Sekisui KYDEX donated KYDEX Thermoplastic for two areas of the Orbis Flying Eye Hospital’s interior. The first was used in conjunction with lighting to help ‘bring the outside in’ and reduce the harshness of fluorescent lighting for patients. The second utilised Infused Imaging™ Technology for a branded panel in the main seating area.
Also installed on the Orbis Flying Eye Hospital is STG’s saf-Tglo emergency floor path marking system. The completely sealed, hard-wearing, long-lasting system is approved and certified for installation on virtually every type of aircraft and has a patented blue glow option. It requires no power source and is fully charged by the cabin lighting within minutes. 100% reliable, saf-Tglo significantly reduces the maintenance and operational costs associated with traditional electrical systems and being much lighter, improves the aircraft’s fuel efficiency – all important factors that help Orbis get the most out of their Flying Eye Hospital.
Speaking about the partnership, Dr. Sean O’Kell, Business Unit Director, STG Aerospace, said: “Our business is fundamentally about light and flying, so a charity that is using the power of aviation to prevent sight loss in some of the poorest countries in the world was an obvious choice. The fight against avoidable blindness is such an important one, the more we learned about the fantastic work Orbis is doing, the more we felt compelled to support them.”
Kathryn Sweet, Head of Partnerships at Orbis UK, said: “We welcome the support of the aviation industry for our vital work. Sadly, of the 253 million people in the world who are blind or visually impaired, 75% have conditions that are preventable or treatable.”
“Our Flying Eye Hospital transports teams of leading eye care specialists to low and middle income countries, where they share skills and techniques with local medical teams.
“By partnering with Orbis UK, AIX exhibitors can be part of a global effort to support local communities in the fight against avoidable blindness.”
Polly Magraw, Event Director, Aircraft Interiors Expo said: “We are delighted that each year we can support Orbis UK to create relationships with leading suppliers from the aircraft interiors industry. Exhibitors are encouraged to contact the Orbis team to find out how they might contribute to what is one of the most unique examples of aircraft design.

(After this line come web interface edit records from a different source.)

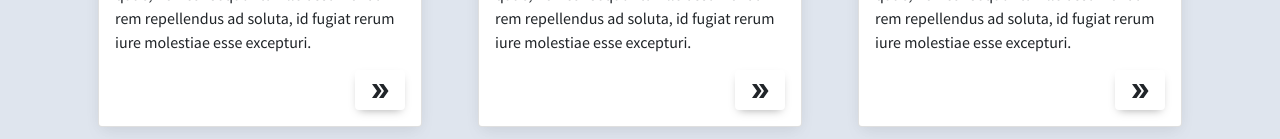
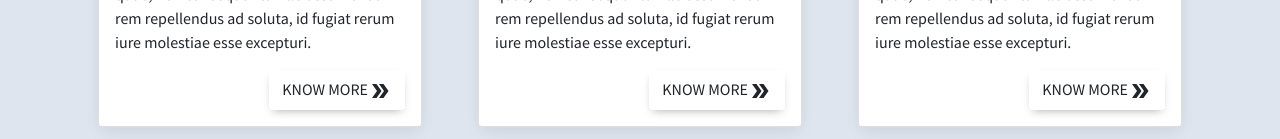
Before and after one commit to sushskvnitn/hospital-project, a React (Create React App) app: page /doctors in a window 1280 px wide. Shown: the part 575-714 px from the top of the page. Built offline with nearby package versions, Linux system fonts and the light colour scheme.

Commit message:
added doctor details page

```diff
--- a/src/App.js
+++ b/src/App.js
@@ -10,6 +10,7 @@ import Services from './components/services/services';
 import Addmessage from './components/doctorhandle/addmessage';
 import DoctorHandle from './components/doctorhandle/doctorhandle';
 import Doctors from './components/doctors/doctors';
+import DoctorDetails from './components/doctors/doctorpage';
 import {BrowserRouter, Route, Routes} from "react-router-dom";
 function App() {
   return <BrowserRouter>
@@ -39,6 +40,9 @@ function App() {
     <Routes>
       <Route path="/services" element={<Services/>}/>
     </Routes>
+    <Routes>
+      <Route path="/doctorscard" element={<DoctorDetails/>}/>
+    </Routes>
     <Footer/>
       <div className=" navbar_color mx-4 shadow">
         <a className="btn rounded m-4 p-3 button_bottom  rounded-circle" href="tel:1800123456" ><CallIcon /></a>
--- a/src/components/doctors/doctorcard.jsx
+++ b/src/components/doctors/doctorcard.jsx
@@ -1,9 +1,12 @@
 import React from 'react'
 import DoubleArrowIcon from '@mui/icons-material/DoubleArrow';
-const opendetails = () => {
-      console.log("clicked")
-}
+import {useNavigate} from 'react-router-dom'
+
 const DoctorCard = (props) => {
+  const navigate = useNavigate()
+  const opendetails = () => {
+    navigate('/doctorscard/', {state: {name: props.name, desc: props.desc, qualification: props.qualification, studylocation: props.studylocation}})
+  }
   return (
     <div className=" m-3">
       <div className="card">
@@ -17,7 +20,7 @@ const DoctorCard = (props) => {
     <h4 className="card-title strong">{props.name}</h4>
     <p className="card-text">  { props.desc }</p>
     <div className="d-flex justify-content-end">
-    <a href="#!" className="btn" onClick={opendetails}  ><DoubleArrowIcon/></a>
+    <button  className="btn" onClick={opendetails}  >know more<DoubleArrowIcon/></button>
     </div>
   </div>
 </div>
--- /dev/null
+++ b/src/components/doctors/doctorpage.jsx
@@ -0,0 +1,25 @@
+import React from 'react'
+import {useLocation} from 'react-router-dom';
+const Doctorspage = () => {
+      const location = useLocation();
+  return (
+    <div>
+      <h1 className="text-center">
+            our Professional DR. {location.state.name}
+      </h1>
+      <div class="container-fluid d-flex flex-wrap ">
+	<div class="row">
+		<div class="col col-md-3">
+      <img src="https://img.freepik.com/free-photo/portrait-smiling-male-doctor_171337-1532.jpg?w=996&t=st=1670048389~exp=1670048989~hmac=a9a06ea7e58052cdc5f2c3bf201a793e59dffca753526f4962fec80b22da8a6d" className="img-fluid" alt="" srcset="" />
+    </div>
+		<div class="col">
+Lorem ipsum, dolor sit amet consectetur adipisicing elit. Veniam magni provident illum nisi veritatis recusandae nostrum ab ipsam corporis obcaecati eius, possimus, consequuntur quisquam mollitia saepe placeat! Obcaecati itaque amet omnis in!
+
+    </div>
+	</div>
+</div>
+    </div>
+  )
+}
+
+export default Doctorspage
--- a/src/components/doctors/doctors.jsx
+++ b/src/components/doctors/doctors.jsx
@@ -11,15 +11,22 @@ of experience. Live pain free on your way to recovery.</h5>
       <div className="row">
         <div className="col-md-4">
           <DoctorCard name="rohith"
+           qualification="MBBS, MD"
+          studylocation="AIIMS, New Delhi"
           desc=" Lorem ipsum dolor sit amet consectetur adipisicing elit. Consectetur aperiam iusto, vero vel molestias voluptatum veritatis quae, non consequuntur illo assumenda rem repellendus ad soluta, id fugiat rerum iure molestiae esse excepturi." />
         </div>
         <div className="col-md-4">
           <DoctorCard name="sushant"
+           qualification="MBBS, MD"
+          studylocation="AIIMS, New Delhi"
              desc=" Lorem ipsum dolor sit amet consectetur adipisicing elit. Consectetur aperiam iusto, vero vel molestias voluptatum veritatis quae, non consequuntur illo assumenda rem repellendus ad soluta, id fugiat rerum iure molestiae esse excepturi."
           />
         </div>
         <div className="col-md-4">
           <DoctorCard name="tarun"
+          qualification="MBBS, MD"
+          studylocation="AIIMS, New Delhi"
+
              desc=" Lorem ipsum dolor sit amet consectetur adipisicing elit. Consectetur aperiam iusto, vero vel molestias voluptatum veritatis quae, non consequuntur illo assumenda rem repellendus ad soluta, id fugiat rerum iure molestiae esse excepturi."
           />
         </div>
--- a/src/components/navbar.jsx
+++ b/src/components/navbar.jsx
@@ -18,7 +18,7 @@ const Navbar = () => {
       <nav className="navbar navbar-expand-lg navbar_color sticky-top  " >
         <div className="container-fluid ">
           <Link className="navbar-brand  header_text" to="/">
-            <img width="80" height="50" className="d-inline-block align-top " src={Photo} alt="" srcset="" />
+            <img width="80" height="50" className="d-inline-block align-top " src={Photo} alt="" srcSet="" />
           </Link>
           <button
             className="navbar-toggler "
```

The skills that eye care professionals build on the Flying Eye Hospital are helping bring vital eye care to thousands of people worldwide, and we’re delighted to once again partner with Orbis UK to help raise awareness and join the global fight to end avoidable blindness.”